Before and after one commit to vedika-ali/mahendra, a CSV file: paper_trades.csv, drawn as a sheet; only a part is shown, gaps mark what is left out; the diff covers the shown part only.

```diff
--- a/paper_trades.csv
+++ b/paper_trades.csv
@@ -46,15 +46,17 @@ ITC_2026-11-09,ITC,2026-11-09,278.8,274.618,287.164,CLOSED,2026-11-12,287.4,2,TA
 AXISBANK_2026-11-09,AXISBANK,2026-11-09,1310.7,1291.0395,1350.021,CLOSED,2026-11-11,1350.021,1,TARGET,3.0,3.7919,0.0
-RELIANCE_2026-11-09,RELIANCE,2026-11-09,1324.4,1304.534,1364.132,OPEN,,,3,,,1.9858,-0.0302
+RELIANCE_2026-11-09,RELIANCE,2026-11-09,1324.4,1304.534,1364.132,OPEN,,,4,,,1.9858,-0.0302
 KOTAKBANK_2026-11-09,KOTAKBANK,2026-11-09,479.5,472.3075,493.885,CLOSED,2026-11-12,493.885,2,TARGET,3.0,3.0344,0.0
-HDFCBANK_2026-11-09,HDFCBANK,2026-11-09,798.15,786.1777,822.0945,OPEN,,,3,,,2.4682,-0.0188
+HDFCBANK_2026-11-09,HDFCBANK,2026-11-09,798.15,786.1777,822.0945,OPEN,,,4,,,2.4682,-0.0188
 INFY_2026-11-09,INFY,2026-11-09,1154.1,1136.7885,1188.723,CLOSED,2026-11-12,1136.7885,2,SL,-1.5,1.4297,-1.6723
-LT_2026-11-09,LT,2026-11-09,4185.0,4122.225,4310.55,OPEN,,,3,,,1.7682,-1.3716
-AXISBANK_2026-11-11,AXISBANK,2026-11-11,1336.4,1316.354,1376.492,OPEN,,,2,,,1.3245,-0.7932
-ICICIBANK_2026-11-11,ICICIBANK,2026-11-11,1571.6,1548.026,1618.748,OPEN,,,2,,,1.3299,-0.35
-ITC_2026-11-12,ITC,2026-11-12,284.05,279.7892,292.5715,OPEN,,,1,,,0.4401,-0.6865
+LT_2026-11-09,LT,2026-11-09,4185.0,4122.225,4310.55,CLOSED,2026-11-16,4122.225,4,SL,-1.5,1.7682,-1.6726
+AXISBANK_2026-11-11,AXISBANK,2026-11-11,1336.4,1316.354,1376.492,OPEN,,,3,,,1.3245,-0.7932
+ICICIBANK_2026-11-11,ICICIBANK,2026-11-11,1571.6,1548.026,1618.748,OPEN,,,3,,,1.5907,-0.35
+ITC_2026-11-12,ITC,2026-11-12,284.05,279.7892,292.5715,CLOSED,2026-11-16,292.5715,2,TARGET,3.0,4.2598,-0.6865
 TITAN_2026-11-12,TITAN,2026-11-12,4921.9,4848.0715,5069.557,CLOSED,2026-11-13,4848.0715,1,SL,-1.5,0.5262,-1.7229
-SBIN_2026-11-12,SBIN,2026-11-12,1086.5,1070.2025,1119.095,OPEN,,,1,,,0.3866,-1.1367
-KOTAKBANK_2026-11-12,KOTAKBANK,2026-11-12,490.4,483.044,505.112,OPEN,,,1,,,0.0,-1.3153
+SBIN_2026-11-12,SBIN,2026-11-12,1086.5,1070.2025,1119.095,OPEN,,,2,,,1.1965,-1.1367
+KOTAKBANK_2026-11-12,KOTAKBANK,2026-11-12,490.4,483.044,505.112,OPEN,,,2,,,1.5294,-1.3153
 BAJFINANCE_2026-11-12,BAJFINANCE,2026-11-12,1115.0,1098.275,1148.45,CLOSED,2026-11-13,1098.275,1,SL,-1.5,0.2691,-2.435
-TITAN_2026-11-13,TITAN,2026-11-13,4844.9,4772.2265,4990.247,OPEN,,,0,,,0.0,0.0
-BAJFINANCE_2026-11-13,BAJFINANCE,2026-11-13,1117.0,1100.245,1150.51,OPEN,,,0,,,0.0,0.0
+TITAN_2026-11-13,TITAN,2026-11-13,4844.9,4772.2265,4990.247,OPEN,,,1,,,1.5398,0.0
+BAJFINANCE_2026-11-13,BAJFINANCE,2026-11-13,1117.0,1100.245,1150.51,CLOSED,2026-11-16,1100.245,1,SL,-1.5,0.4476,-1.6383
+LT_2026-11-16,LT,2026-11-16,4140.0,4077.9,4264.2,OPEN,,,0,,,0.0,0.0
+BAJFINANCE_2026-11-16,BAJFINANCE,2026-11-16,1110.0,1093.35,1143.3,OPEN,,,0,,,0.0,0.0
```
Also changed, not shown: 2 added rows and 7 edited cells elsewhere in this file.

::::::

What you need to do -> Set down the listing above in its entirety, exactly as written.

Exercise result ->
Before and after one commit to vedika-ali/mahendra, a CSV file: paper_trades.csv, drawn as a sheet; only a part is shown, gaps mark what is left out; the diff covers the shown part only.

```diff
--- a/paper_trades.csv
+++ b/paper_trades.csv
@@ -46,15 +46,17 @@ ITC_2026-11-09,ITC,2026-11-09,278.8,274.618,287.164,CLOSED,2026-11-12,287.4,2,TA
 AXISBANK_2026-11-09,AXISBANK,2026-11-09,1310.7,1291.0395,1350.021,CLOSED,2026-11-11,1350.021,1,TARGET,3.0,3.7919,0.0
-RELIANCE_2026-11-09,RELIANCE,2026-11-09,1324.4,1304.534,1364.132,OPEN,,,3,,,1.9858,-0.0302
+RELIANCE_2026-11-09,RELIANCE,2026-11-09,1324.4,1304.534,1364.132,OPEN,,,4,,,1.9858,-0.0302
 KOTAKBANK_2026-11-09,KOTAKBANK,2026-11-09,479.5,472.3075,493.885,CLOSED,2026-11-12,493.885,2,TARGET,3.0,3.0344,0.0
-HDFCBANK_2026-11-09,HDFCBANK,2026-11-09,798.15,786.1777,822.0945,OPEN,,,3,,,2.4682,-0.0188
+HDFCBANK_2026-11-09,HDFCBANK,2026-11-09,798.15,786.1777,822.0945,OPEN,,,4,,,2.4682,-0.0188
 INFY_2026-11-09,INFY,2026-11-09,1154.1,1136.7885,1188.723,CLOSED,2026-11-12,1136.7885,2,SL,-1.5,1.4297,-1.6723
-LT_2026-11-09,LT,2026-11-09,4185.0,4122.225,4310.55,OPEN,,,3,,,1.7682,-1.3716
-AXISBANK_2026-11-11,AXISBANK,2026-11-11,1336.4,1316.354,1376.492,OPEN,,,2,,,1.3245,-0.7932
-ICICIBANK_2026-11-11,ICICIBANK,2026-11-11,1571.6,1548.026,1618.748,OPEN,,,2,,,1.3299,-0.35
-ITC_2026-11-12,ITC,2026-11-12,284.05,279.7892,292.5715,OPEN,,,1,,,0.4401,-0.6865
+LT_2026-11-09,LT,2026-11-09,4185.0,4122.225,4310.55,CLOSED,2026-11-16,4122.225,4,SL,-1.5,1.7682,-1.6726
+AXISBANK_2026-11-11,AXISBANK,2026-11-11,1336.4,1316.354,1376.492,OPEN,,,3,,,1.3245,-0.7932
+ICICIBANK_2026-11-11,ICICIBANK,2026-11-11,1571.6,1548.026,1618.748,OPEN,,,3,,,1.5907,-0.35
+ITC_2026-11-12,ITC,2026-11-12,284.05,279.7892,292.5715,CLOSED,2026-11-16,292.5715,2,TARGET,3.0,4.2598,-0.6865
 TITAN_2026-11-12,TITAN,2026-11-12,4921.9,4848.0715,5069.557,CLOSED,2026-11-13,4848.0715,1,SL,-1.5,0.5262,-1.7229
-SBIN_2026-11-12,SBIN,2026-11-12,1086.5,1070.2025,1119.095,OPEN,,,1,,,0.3866,-1.1367
-KOTAKBANK_2026-11-12,KOTAKBANK,2026-11-12,490.4,483.044,505.112,OPEN,,,1,,,0.0,-1.3153
+SBIN_2026-11-12,SBIN,2026-11-12,1086.5,1070.2025,1119.095,OPEN,,,2,,,1.1965,-1.1367
+KOTAKBANK_2026-11-12,KOTAKBANK,2026-11-12,490.4,483.044,505.112,OPEN,,,2,,,1.5294,-1.3153
 BAJFINANCE_2026-11-12,BAJFINANCE,2026-11-12,1115.0,1098.275,1148.45,CLOSED,2026-11-13,1098.275,1,SL,-1.5,0.2691,-2.435
-TITAN_2026-11-13,TITAN,2026-11-13,4844.9,4772.2265,4990.247,OPEN,,,0,,,0.0,0.0
-BAJFINANCE_2026-11-13,BAJFINANCE,2026-11-13,1117.0,1100.245,1150.51,OPEN,,,0,,,0.0,0.0
+TITAN_2026-11-13,TITAN,2026-11-13,4844.9,4772.2265,4990.247,OPEN,,,1,,,1.5398,0.0
+BAJFINANCE_2026-11-13,BAJFINANCE,2026-11-13,1117.0,1100.245,1150.51,CLOSED,2026-11-16,1100.245,1,SL,-1.5,0.4476,-1.6383
+LT_2026-11-16,LT,2026-11-16,4140.0,4077.9,4264.2,OPEN,,,0,,,0.0,0.0
+BAJFINANCE_2026-11-16,BAJFINANCE,2026-11-16,1110.0,1093.35,1143.3,OPEN,,,0,,,0.0,0.0
```
Also changed, not shown: 2 added rows and 7 edited cells elsewhere in this file.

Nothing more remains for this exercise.